EXERCISE ▸
Where a line holds the word "Befehlsmodus", copy that line from the data below.

DATA RECORDS ▸
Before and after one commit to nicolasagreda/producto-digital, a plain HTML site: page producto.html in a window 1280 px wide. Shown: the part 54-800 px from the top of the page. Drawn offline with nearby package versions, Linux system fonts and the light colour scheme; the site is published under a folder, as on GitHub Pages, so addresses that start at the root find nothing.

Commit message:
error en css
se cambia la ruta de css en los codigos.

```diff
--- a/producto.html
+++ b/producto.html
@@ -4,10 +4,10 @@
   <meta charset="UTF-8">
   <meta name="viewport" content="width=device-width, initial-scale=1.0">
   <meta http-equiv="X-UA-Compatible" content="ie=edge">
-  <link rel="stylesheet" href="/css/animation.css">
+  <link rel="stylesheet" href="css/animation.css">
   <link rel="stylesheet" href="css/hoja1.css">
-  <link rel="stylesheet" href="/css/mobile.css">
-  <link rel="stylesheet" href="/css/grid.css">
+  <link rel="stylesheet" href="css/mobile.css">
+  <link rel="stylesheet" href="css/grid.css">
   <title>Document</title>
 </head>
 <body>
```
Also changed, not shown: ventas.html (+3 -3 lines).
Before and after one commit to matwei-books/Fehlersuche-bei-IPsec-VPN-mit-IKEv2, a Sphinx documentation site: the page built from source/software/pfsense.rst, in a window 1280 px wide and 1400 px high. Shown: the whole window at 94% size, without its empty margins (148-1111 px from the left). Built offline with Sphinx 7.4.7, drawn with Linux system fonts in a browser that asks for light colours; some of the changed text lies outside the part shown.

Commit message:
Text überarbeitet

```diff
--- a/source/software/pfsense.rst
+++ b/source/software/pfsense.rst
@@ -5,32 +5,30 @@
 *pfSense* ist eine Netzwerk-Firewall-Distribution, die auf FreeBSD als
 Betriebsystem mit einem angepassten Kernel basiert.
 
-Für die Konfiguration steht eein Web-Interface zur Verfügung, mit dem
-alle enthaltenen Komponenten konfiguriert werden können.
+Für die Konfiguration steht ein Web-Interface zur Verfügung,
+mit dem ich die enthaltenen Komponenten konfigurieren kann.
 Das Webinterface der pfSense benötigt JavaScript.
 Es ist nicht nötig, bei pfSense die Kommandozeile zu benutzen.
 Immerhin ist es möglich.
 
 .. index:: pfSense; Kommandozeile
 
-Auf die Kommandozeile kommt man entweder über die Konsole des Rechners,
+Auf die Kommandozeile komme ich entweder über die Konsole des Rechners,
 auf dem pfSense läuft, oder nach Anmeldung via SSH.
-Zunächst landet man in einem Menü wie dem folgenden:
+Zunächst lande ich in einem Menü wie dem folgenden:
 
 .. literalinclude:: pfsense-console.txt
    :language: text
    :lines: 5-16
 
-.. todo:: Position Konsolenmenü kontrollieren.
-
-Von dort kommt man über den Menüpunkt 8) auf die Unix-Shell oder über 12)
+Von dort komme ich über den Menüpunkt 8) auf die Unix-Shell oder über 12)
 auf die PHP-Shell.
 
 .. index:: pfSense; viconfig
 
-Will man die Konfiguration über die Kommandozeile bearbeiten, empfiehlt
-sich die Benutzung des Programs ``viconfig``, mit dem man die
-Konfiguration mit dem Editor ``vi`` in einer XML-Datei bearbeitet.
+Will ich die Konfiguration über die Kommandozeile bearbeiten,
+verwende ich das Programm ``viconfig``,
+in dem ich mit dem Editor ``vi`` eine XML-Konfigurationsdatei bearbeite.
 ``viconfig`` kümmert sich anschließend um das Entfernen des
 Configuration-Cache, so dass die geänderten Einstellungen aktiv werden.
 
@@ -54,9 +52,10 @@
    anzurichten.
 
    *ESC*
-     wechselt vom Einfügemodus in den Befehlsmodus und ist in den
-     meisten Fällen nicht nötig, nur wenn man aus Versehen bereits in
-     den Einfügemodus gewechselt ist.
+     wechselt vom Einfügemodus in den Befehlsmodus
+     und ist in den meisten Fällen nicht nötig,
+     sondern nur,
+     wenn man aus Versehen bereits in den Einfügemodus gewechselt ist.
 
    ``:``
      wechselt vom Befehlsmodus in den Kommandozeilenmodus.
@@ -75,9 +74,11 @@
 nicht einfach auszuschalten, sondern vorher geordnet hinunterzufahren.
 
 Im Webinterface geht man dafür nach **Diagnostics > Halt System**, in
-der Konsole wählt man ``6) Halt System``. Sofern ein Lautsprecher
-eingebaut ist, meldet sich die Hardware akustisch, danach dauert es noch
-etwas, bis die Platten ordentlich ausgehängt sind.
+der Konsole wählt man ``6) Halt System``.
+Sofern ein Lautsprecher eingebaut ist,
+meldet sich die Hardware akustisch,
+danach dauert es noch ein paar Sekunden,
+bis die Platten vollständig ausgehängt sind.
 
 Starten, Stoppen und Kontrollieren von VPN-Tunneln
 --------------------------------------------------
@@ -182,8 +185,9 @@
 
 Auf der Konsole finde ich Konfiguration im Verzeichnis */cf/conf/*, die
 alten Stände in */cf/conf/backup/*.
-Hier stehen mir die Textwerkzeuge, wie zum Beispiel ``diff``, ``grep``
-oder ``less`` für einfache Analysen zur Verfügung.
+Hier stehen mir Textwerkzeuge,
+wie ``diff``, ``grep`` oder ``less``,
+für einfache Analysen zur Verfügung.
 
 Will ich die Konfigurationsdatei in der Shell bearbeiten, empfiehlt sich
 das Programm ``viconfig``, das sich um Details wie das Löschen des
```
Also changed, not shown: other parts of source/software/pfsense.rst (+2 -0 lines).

PROBLEM SOLUTION ▸
-     wechselt vom Einfügemodus in den Befehlsmodus und ist in den
+     wechselt vom Einfügemodus in den Befehlsmodus
      wechselt vom Befehlsmodus in den Kommandozeilenmodus.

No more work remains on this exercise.